On the 10-13th September Samantha Kanza attended the 14th Semantics Conference in Sunny Vienna on behalf of AI3SD. This conference had the tagline “Where Machine Learning meets Semantics” and draws researchers from both industry and academia with interests in Semantic and AI technologies. It was a four day conference, the annual DBPedia community meeting on the first day; a full day of workshops, and two whirlwind days of conference presentations on the latest research in Semantics. The workshops and meetings were held at Vienna Technical University whilst the main conference was held at the Hilton Waterfront Danube.
There were four very interesting keynotes at Semantics 2018. These were thought provoking talks that looked at how we can move forward to adopting both semantic web and artificial intelligence technologies, and also gave a unique insight into the history of the web and data; both to show how far we’ve come, but also what learnings we should remember from the past. There were also a a wide variety of talk topics ranging from knowledge management, data science, linked data, querying and many more.
This conference also had a strong focus on using Semantics and AI together, with several presentations on different aspects of Semantic AI. These two technologies may once have been seen as opposing techniques, or indeed confused with one another as the same approach; however it seems like the realisation that AI needs Semantics is starting to gather traction. In order to train intelligent systems we need vast amounts of data, but that is easier said than done. Even assuming that finding freely available data is a simple matter (which it rarely is), it is very common for the relevant datasets to be heterogenous and incompatible. Using linked data techniques we can put these datasets into an interoperable, structured, high quality format that will make using machine learning techniques across them much easier. These aspects were highlighted in some of the Semantic AI talks.

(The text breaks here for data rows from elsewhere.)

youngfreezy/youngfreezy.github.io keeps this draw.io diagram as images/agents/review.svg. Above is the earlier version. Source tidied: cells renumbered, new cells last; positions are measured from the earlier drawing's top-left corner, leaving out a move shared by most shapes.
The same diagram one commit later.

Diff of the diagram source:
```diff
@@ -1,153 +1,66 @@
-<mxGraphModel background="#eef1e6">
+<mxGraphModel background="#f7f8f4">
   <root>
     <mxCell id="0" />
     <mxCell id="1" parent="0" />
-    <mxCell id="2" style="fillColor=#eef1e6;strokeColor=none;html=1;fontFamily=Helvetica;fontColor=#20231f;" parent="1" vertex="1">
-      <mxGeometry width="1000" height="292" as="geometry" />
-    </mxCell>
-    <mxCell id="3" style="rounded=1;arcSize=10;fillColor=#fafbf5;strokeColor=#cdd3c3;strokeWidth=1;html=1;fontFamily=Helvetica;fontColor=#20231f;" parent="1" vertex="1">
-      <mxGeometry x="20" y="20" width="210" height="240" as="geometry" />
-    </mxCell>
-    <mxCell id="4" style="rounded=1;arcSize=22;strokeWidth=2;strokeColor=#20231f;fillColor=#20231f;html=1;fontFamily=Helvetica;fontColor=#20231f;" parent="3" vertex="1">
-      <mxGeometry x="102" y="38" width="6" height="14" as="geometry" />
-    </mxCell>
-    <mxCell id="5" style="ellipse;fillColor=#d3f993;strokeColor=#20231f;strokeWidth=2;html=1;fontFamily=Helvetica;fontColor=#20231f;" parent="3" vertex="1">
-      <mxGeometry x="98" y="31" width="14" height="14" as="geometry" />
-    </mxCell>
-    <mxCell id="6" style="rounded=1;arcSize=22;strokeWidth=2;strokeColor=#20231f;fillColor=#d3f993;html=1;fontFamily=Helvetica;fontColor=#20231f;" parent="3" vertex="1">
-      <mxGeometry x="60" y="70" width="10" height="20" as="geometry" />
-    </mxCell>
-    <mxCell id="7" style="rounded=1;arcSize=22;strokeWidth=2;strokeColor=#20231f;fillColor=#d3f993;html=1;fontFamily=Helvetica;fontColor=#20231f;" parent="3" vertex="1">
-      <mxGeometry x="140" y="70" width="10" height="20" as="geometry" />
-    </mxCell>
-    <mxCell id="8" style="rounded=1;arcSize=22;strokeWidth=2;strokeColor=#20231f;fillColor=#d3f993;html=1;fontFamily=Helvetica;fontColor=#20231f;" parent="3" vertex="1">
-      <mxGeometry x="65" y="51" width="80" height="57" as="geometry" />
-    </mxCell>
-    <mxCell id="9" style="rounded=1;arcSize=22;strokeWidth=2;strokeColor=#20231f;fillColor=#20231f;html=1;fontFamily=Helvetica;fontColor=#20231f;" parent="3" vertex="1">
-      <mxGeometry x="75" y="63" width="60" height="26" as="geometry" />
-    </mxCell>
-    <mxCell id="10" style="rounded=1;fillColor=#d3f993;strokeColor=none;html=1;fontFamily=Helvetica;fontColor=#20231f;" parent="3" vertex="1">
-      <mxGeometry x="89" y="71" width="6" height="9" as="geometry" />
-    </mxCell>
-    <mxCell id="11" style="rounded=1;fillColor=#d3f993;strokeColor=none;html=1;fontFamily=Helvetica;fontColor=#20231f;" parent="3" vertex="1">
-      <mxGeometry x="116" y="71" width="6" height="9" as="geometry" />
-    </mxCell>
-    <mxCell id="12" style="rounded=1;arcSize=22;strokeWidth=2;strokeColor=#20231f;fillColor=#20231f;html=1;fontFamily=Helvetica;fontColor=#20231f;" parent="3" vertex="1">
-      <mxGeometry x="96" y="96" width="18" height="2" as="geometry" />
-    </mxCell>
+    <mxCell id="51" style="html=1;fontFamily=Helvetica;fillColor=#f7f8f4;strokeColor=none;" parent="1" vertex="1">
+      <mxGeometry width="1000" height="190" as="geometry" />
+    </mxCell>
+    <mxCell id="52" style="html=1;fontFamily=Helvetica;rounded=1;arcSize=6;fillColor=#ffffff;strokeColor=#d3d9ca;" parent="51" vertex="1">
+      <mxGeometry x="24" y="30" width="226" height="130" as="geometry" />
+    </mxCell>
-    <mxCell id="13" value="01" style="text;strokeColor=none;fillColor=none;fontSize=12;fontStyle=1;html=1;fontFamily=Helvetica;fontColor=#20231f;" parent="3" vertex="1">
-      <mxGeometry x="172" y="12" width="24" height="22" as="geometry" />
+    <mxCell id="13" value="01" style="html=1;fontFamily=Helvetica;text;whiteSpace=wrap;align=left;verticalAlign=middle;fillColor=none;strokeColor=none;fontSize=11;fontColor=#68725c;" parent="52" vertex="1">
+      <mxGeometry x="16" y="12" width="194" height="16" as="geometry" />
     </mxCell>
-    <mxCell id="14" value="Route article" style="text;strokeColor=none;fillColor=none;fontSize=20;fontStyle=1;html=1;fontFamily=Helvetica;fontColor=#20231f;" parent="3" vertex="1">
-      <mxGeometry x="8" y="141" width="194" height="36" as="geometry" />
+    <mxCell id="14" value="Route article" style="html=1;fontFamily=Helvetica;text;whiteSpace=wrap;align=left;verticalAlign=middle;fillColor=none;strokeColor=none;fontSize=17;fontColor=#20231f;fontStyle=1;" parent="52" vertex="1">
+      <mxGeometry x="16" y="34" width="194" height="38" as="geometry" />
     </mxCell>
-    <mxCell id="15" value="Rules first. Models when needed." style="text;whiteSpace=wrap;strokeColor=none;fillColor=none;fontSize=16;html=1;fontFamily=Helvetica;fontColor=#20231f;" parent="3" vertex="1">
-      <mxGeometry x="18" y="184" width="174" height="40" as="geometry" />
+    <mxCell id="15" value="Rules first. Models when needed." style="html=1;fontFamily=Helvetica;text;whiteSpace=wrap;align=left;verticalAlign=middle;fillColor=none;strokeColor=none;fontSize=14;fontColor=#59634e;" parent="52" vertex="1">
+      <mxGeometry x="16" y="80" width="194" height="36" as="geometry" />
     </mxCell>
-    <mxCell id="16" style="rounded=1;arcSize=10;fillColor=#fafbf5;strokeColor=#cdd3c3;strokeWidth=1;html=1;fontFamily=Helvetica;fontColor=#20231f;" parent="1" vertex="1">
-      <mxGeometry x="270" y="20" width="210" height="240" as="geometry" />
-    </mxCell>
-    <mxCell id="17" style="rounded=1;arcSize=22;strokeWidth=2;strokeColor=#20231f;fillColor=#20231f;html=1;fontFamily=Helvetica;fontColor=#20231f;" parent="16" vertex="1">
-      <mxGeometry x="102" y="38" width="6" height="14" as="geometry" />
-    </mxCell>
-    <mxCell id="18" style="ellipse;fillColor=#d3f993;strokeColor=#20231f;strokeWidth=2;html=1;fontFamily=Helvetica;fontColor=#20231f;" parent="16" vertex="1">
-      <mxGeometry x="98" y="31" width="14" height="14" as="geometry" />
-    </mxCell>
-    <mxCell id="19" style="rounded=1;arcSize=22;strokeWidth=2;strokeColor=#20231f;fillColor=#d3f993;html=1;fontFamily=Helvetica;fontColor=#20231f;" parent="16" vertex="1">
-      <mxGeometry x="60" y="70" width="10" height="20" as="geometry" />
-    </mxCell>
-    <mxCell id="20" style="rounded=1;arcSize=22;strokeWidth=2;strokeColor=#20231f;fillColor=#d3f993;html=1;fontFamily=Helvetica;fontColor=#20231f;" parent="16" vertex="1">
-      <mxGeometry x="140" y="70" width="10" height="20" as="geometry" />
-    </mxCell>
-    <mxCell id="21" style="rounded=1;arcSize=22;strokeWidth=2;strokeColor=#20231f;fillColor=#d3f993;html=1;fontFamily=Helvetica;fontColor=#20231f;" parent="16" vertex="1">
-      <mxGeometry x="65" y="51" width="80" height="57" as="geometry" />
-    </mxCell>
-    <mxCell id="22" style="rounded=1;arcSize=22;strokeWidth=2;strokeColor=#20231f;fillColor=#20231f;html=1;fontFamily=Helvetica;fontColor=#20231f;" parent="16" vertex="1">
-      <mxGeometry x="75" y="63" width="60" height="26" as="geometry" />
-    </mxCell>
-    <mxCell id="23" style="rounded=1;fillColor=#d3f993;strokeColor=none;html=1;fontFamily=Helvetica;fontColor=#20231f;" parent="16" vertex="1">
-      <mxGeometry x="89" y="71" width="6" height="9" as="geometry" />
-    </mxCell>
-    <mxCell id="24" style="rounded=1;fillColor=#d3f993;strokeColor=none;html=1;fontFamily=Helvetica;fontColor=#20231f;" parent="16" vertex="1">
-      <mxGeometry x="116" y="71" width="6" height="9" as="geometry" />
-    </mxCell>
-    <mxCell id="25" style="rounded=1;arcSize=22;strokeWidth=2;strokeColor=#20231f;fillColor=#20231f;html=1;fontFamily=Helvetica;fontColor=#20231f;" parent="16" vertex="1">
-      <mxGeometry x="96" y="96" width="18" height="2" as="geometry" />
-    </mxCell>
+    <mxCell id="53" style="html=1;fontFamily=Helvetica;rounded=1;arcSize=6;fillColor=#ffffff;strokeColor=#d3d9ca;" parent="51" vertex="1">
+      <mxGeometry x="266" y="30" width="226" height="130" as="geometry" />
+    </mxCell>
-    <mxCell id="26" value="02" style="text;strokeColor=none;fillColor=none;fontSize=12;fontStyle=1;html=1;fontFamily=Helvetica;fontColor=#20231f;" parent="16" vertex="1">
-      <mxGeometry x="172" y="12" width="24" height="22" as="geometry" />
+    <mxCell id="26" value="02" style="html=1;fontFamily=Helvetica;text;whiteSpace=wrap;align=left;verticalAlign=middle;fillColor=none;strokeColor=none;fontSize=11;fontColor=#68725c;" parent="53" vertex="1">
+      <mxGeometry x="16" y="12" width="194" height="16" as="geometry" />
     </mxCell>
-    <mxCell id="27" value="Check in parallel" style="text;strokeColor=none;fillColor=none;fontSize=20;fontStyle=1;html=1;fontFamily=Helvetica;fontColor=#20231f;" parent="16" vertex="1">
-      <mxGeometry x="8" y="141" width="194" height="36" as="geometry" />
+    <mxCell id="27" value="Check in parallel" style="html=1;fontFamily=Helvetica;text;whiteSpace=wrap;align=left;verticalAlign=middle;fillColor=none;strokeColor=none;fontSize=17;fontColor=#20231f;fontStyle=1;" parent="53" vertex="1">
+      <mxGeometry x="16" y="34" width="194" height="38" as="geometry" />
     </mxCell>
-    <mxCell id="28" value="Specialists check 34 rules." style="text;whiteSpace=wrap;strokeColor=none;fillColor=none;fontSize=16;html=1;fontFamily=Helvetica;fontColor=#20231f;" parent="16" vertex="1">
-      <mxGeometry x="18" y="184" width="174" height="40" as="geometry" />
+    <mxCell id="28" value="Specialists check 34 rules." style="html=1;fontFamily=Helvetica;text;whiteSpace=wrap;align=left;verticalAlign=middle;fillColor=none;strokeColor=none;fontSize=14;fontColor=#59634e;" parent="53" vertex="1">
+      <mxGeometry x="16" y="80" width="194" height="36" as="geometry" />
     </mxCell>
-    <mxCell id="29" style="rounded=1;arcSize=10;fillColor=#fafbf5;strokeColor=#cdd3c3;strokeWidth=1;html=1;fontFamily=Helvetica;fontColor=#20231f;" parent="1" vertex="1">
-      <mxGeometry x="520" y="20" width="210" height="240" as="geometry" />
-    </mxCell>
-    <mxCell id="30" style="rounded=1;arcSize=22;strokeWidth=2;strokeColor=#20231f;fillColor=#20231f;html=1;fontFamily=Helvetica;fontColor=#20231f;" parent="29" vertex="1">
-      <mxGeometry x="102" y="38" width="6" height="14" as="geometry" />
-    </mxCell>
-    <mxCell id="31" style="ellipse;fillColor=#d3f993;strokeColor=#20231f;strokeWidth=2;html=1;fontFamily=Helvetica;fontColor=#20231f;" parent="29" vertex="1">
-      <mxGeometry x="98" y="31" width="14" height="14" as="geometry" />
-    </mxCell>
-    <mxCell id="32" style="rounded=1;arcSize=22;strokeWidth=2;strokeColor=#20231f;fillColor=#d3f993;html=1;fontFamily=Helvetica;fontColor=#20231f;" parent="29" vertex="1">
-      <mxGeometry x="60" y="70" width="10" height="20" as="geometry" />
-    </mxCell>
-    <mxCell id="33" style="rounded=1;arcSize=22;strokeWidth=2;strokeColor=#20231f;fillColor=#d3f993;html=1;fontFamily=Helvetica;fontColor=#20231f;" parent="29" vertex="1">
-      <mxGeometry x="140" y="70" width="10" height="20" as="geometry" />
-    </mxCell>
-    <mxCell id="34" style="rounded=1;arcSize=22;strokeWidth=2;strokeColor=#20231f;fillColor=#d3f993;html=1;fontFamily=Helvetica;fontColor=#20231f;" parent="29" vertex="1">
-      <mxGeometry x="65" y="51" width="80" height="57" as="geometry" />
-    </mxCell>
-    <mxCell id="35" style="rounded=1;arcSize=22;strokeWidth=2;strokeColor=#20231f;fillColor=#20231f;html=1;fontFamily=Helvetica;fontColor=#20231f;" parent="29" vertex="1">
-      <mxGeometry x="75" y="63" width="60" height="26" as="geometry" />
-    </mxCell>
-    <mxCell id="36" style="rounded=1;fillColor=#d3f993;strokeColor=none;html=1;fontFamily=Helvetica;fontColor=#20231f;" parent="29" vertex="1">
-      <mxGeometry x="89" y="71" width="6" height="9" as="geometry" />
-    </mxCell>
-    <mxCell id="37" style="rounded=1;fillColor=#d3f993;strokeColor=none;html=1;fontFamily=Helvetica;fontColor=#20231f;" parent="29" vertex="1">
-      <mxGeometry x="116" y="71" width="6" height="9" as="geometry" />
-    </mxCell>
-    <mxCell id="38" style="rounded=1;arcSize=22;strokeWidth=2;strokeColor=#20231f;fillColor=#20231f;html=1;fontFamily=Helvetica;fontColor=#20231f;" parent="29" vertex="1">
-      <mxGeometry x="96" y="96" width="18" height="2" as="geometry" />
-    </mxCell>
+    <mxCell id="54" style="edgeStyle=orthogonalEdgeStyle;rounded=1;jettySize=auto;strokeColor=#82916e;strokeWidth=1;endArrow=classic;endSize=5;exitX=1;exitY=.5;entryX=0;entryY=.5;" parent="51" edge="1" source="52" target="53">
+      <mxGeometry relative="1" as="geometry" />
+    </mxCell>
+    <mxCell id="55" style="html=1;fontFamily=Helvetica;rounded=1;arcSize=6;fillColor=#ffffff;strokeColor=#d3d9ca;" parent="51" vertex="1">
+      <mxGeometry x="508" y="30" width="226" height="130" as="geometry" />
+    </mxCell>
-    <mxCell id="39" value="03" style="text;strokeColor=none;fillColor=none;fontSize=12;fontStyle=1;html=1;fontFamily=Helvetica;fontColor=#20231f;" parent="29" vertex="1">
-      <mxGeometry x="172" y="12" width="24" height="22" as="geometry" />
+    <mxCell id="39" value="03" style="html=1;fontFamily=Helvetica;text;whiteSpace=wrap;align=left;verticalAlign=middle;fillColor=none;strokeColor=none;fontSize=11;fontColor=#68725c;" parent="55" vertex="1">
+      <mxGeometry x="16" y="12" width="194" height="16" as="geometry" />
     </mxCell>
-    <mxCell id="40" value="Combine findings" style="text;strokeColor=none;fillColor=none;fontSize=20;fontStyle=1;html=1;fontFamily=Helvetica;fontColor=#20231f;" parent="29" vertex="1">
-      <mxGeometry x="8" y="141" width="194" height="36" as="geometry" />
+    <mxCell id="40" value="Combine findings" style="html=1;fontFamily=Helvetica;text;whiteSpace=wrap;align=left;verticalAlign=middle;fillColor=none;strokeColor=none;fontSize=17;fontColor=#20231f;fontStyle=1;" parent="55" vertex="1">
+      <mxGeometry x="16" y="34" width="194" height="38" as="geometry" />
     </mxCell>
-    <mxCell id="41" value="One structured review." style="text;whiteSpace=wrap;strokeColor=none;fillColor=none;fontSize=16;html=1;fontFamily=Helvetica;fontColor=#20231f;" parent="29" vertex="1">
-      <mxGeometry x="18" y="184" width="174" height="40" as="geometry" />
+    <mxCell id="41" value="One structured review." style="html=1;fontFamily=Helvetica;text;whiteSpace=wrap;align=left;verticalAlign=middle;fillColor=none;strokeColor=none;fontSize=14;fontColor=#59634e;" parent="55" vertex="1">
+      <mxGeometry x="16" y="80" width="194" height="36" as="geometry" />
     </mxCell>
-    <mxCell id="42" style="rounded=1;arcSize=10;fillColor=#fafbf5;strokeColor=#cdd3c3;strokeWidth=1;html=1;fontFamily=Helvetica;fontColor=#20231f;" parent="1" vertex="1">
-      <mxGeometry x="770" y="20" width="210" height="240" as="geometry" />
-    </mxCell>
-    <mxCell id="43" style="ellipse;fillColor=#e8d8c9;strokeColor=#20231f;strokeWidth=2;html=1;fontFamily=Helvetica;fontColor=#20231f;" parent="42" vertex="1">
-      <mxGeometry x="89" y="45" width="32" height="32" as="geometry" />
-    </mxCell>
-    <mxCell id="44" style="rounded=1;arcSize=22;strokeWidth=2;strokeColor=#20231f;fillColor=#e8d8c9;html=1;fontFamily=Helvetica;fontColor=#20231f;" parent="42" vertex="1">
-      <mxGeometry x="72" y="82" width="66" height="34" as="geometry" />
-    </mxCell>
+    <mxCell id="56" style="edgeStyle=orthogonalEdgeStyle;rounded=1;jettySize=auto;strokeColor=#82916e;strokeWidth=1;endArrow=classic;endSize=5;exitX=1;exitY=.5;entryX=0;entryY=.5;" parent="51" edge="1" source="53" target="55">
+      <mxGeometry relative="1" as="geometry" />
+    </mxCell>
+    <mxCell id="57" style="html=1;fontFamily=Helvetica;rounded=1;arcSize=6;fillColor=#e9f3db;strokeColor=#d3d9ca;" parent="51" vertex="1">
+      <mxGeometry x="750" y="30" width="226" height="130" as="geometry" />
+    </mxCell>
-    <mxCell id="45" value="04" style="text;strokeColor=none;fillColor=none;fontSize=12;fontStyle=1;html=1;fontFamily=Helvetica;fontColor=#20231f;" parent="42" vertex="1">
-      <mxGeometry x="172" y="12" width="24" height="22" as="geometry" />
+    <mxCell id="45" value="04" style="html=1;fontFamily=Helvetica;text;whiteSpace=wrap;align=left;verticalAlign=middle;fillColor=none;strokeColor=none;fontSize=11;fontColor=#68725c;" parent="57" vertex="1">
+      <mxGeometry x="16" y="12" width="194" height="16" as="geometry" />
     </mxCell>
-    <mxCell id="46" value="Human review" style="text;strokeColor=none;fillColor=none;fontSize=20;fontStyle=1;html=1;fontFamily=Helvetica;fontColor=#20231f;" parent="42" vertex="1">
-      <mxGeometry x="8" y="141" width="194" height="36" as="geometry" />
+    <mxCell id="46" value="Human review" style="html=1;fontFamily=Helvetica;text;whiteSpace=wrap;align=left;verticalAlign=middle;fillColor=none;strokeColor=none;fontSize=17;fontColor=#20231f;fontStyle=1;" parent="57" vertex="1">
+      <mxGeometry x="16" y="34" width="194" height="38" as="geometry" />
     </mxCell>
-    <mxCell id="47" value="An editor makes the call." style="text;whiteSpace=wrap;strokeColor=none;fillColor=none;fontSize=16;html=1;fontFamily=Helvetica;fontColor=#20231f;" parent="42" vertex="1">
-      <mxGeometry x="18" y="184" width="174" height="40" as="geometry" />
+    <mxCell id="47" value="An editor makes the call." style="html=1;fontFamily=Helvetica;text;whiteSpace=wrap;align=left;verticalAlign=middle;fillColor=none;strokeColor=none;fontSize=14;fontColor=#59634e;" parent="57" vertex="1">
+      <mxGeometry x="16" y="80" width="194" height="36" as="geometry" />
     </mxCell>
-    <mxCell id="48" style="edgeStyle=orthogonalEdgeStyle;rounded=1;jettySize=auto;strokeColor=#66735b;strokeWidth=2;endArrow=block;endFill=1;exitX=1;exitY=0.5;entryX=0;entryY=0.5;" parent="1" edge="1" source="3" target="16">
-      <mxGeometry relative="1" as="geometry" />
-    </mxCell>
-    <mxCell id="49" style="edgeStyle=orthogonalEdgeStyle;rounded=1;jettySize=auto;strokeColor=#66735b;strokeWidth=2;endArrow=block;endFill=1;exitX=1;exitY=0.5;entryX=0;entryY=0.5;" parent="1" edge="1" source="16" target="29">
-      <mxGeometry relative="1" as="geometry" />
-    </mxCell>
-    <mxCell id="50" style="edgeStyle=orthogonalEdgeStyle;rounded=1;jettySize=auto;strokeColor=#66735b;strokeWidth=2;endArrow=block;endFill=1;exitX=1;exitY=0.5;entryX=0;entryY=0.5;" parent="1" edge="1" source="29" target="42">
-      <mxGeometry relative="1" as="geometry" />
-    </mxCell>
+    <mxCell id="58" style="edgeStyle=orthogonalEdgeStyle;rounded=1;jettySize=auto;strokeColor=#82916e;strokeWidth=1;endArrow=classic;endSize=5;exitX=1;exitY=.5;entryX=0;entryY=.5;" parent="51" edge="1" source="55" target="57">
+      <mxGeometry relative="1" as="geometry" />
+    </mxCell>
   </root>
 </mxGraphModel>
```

This conference is a great opportunity to network with a wide range of industry vendors and academics and find out about the latest developments in Semantics and AI, in addition to having insightful discussions about both the past and present of these technologies.
The full report on this conference written by Dr Samantha Kanza can be downloaded here: https://eprints.soton.ac.uk/426145/.